    Label plastic cups with the type of seed you'll be planting inside each. With plastic spoons and soil, plant each type of seed in a cup. Put them in a sunny windowsill or outdoor area and make a schedule for caring for and observing the plants. Discuss your options for collecting your observations, including drawings, dictations, graphs, and photography.

    Make predictions about the growth of the plants. Ask: How long do you think it will take your plant to grow? What will your plant look like when it sprouts? When it's fully grown? Keep track over the course of the summer and consider creating a plant diary.
  • Study common weeds. Take a stroll through your yard or nearby park. Explain that you are looking for plants known as weeds. Ask your child if she recognizes any or if she knows what a weed is. Explain that some people remove weeds from their gardens because the weeds take food away from other plants. Remind children that they must not eat any of the weeds.

    Use a piece of yarn or string to measure the weed. Consider using a camera to photograph your children with their weeds as another method of documentation. Write down the weed information on paper. Include the date and glue the yarn onto the page to show the size of the weed. Ask your child to predict how much taller the weed will grow by the end of two weeks. What else might happen to the weeds? Help your child find out what type of weed she's chosen. Look for information in an encyclopedia, during a visit to a local library or plant store, or on the Internet.

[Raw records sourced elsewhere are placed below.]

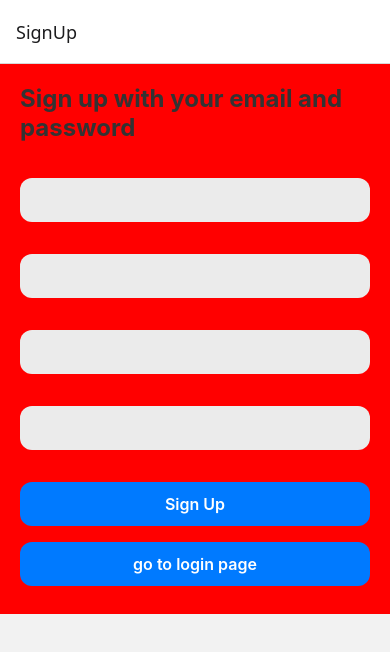
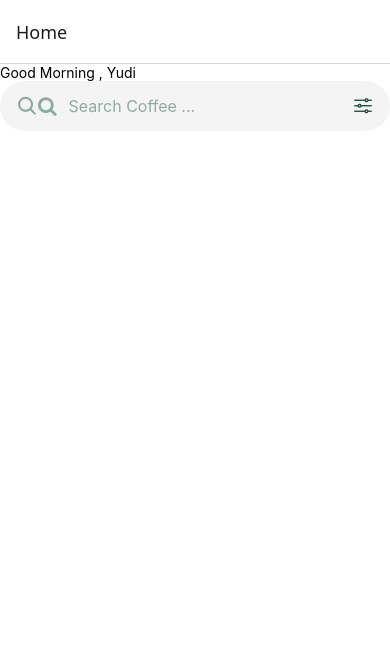
Before and after one commit to bourawi12/mohamed_bourawi_bouaziz_G4, a React Native app: screen /Home in a window 390 px wide. Shown: the top 652 px of the page. Built offline with nearby package versions, Linux system fonts and the light colour scheme.

Commit message:
adding search bar

```diff
--- /dev/null
+++ b/src/components/molecules/SearchBar.tsx
@@ -0,0 +1,35 @@
+import { View, TextInput, StyleSheet } from "react-native";
+import Ionicons from "react-native-vector-icons/Ionicons";
+import FontAwesome from "react-native-vector-icons/FontAwesome";
+
+export default function SearchBar() {
+  return (
+    <View style={styles.container}>
+      <Ionicons name="search" size={22} color="#8AAE9E" />
+<FontAwesome name="search" size={20} color="#8AAE9E" />
+      <TextInput
+        style={styles.input}
+        placeholder="Search Coffee ..."
+        placeholderTextColor="#8AAE9E"
+      />
+
+      <Ionicons name="options-outline" size={22} color="#1C4E3D" />
+    </View>
+  );
+}
+
+const styles = StyleSheet.create({
+  container: {
+    flexDirection: "row",
+    alignItems: "center",
+    backgroundColor: "#F4F4F4",
+    borderRadius: 30,
+    paddingHorizontal: 16,
+    height: 50,
+  },
+  input: {
+    flex: 1,
+    marginHorizontal: 12,
+    fontSize: 16,
+  },
+});
--- a/src/navigation/PublicNavigation.tsx
+++ b/src/navigation/PublicNavigation.tsx
@@ -1,15 +1,17 @@
 import { createNativeStackNavigator } from '@react-navigation/native-stack';
 import LoginScreen from '../screens/LoginScreen';
 import SignUpScreen from '../screens/SignUpScreen';
+import HomeScreen from '../screens/HomeScreen';
 
 const PublicStack = createNativeStackNavigator();
 function PublicNavigation() {
   console.log("public navigation rendering"); // Add this
   // return null
   return (
-    <PublicStack.Navigator initialRouteName="SignUp">
+    <PublicStack.Navigator initialRouteName="Home">
 
       <PublicStack.Screen name="SignUp" component={SignUpScreen} />
+      <PublicStack.Screen name="Home" component={HomeScreen} />
     </PublicStack.Navigator>
   );
 }
--- /dev/null
+++ b/src/screens/HomeScreen.tsx
@@ -0,0 +1,7 @@
+import HomeTemplate from "../templates/HomeTemplate";
+
+
+export default function HomeScreen({ navigation }: any) {
+  console.log("HomeScreen rendering");
+  return <HomeTemplate />; // No ScreenTemplate wrapper
+}
--- /dev/null
+++ b/src/templates/HomeTemplate.tsx
@@ -0,0 +1,177 @@
+import { PropsWithChildren, useRef, useState } from "react";
+import { Text, TextInput, View, StyleSheet, Animated, TouchableOpacity, StatusBar } from "react-native";
+import FormField from "../components/FormField";
+import SearchBar from "../components/molecules/SearchBar";
+
+export default function HomeTemplate(props: PropsWithChildren) {
+ /*  const [email, setEmail] = useState("");
+  const [password, setPassword] = useState("");
+  const fadeAnim = useRef(new Animated.Value(0)).current;
+
+  const fadeIn = () => {
+    Animated.timing(fadeAnim, {
+      toValue: 1,
+      duration: 5000,
+      useNativeDriver: true,
+    }).start();
+  };
+
+  const onPressLoginButton = () => {
+    console.log("You tapped the button!");
+    console.log(`Email: ${email}, Password: ${password}`);
+  };
+
+  const handleForgotPassword = () => {
+    console.log("Navigate to Forgot Password");
+  };
+
+  const handleRegister = () => {
+    console.log("Navigate to Register");
+  };
+
+  const handleBack = () => {
+    console.log("Navigate back");
+  }; */
+
+  return (
+    <View style={styles.container}>
+        {/* la place batterie et temps en haut */}
+      <StatusBar barStyle="dark-content" backgroundColor="#ffffffff" />
+      <Text>Good Morning , Yudi</Text>
+     <SearchBar />
+
+    </View>
+  );
+}
+
+const styles = StyleSheet.create({
+  container: {
+    flex: 1,
+    backgroundColor: "#ffffffff",
+  },
+  header: {
+    flexDirection: "row",
+    justifyContent: "space-between",
+    alignItems: "center",
+    paddingHorizontal: 20,
+    paddingTop: 50,
+    paddingBottom: 20,
+  },
+  backButton: {
+    width: 40,
+    height: 40,
+    justifyContent: "center",
+  },
+  backButtonText: {
+    fontSize: 24,
+    color: "#000",
+  },
+  registerText: {
+    fontSize: 16,
+    color: "#000",
+    fontWeight: "500",
+  },
+  titleSection: {
+    paddingHorizontal: 20,
+    paddingBottom: 30,
+  },
+  title: {
+    fontSize: 42,
+    fontWeight: "bold",
+    color: "#000",
+    marginBottom: 10,
+  },
+  subtitle: {
+    fontSize: 14,
+    color: "#333",
+    lineHeight: 20,
+    maxWidth: 280,
+  },
+  formSection: {
+    flex: 1,
+    backgroundColor: "#F5F5F5",
+    borderTopLeftRadius: 30,
+    borderTopRightRadius: 30,
+    paddingHorizontal: 20,
+    paddingTop: 40,
+  },
+  input: {
+    width: "100%",
+    height: 55,
+    backgroundColor: "#FFF",
+    borderRadius: 12,
+    paddingHorizontal: 20,
+    marginBottom: 15,
+    fontSize: 16,
+    shadowColor: "#000",
+    shadowOffset: { width: 0, height: 1 },
+    shadowOpacity: 0.05,
+    shadowRadius: 3,
+    elevation: 2,
+  },
+  forgotPasswordContainer: {
+    alignSelf: "flex-end",
+    marginBottom: 25,
+    marginTop: 5,
+  },
+  forgotPasswordText: {
+    color: "#666",
+    fontSize: 14,
+    fontWeight: "500",
+  },
+  signInButton: {
+    width: "100%",
+    height: 55,
+    backgroundColor: "#000",
+    borderRadius: 27.5,
+    justifyContent: "center",
+    alignItems: "center",
+    marginBottom: 30,
+  },
+  signInButtonText: {
+    color: "#FFF",
+    fontSize: 16,
+    fontWeight: "600",
+  },
+  socialButton: {
+    flexDirection: "row",
+    alignItems: "center",
+    width: "100%",
+    height: 55,
+    backgroundColor: "#FFF",
+    borderRadius: 12,
+    paddingHorizontal: 20,
+    marginBottom: 15,
+    shadowColor: "#000",
+    shadowOffset: { width: 0, height: 1 },
+    shadowOpacity: 0.05,
+    shadowRadius: 3,
+    elevation: 2,
+  },
+  socialIcon: {
+    fontSize: 20,
+    fontWeight: "bold",
+    color: "#DB4437",
+    marginRight: 15,
+  },
+  facebookIcon: {
+    color: "#1877F2",
+  },
+  socialButtonText: {
+    flex: 1,
+    fontSize: 15,
+    color: "#000",
+    fontWeight: "500",
+  },
+  arrow: {
+    fontSize: 18,
+    color: "#000",
+  },
+  bottomAccent: {
+    height: 80,
+    backgroundColor: "#FDB924",
+    borderTopLeftRadius: 30,
+    borderTopRightRadius: 30,
+    marginTop: -30,
+  },
+});
```
Also changed, not shown: 1 other file (tests, documents, lock files or other folders).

    Measure and record facts each time your child visits her weed. Bring paper and pencils or crayons to draw the weeds. Use a magnifying glass to closely observe it. Do you notice any special patterns or designs on the leaves? Have you found any insects on the weeds?
  • Refract a rainbow. On a bright, sunny day, take your child outdoors, where he'll discover a wonderful surprise - a prism or crystal that you've hung to catch the sunlight. (If possible, place it in front of a light-colored surface, like a white wall.) Talk about the rainbow of colors made by the prism. What colors does he see?

    Take down the prism and hold it. What happens when the sun catches it from behind? From the front? What happens when you walk with it? Have your child carry it to a shady place. Does the rainbow disappear? Explain how the prism bends the sunlight to create colors.

    Now make a rainbow yourselves. Turn on the hose so that it makes a misty spray of water. (Someone may need to hold the hose in place.) Have your child stand facing the water with his back to the sun. What happens when he holds the prism in the water? Explain that sunlight actually contains all of those beautiful colors even though we can't see them. When the sunlight passes through the water, the colors separate and we see a rainbow. Invite your child to cool off by walking through the rainbow. While younger children may not understand how the prism works, that's okay — they'll still have fun.

No matter what you decide to do with your child this summer, take cues from her. Children love learning new things, and you can make familiar, everyday experiences fresh by looking at the world from a different perspective. Try to slow down and relish simple walks, trips to the park, or even just sitting in your own backyard. You might be surprised at what interests your whole family.

Science & Nature Activities
Critical Thinking
Age 7
Age 6
Science and Technology
Outdoor Activities and Recreation
Sand and Water Play
Five Senses
Early Science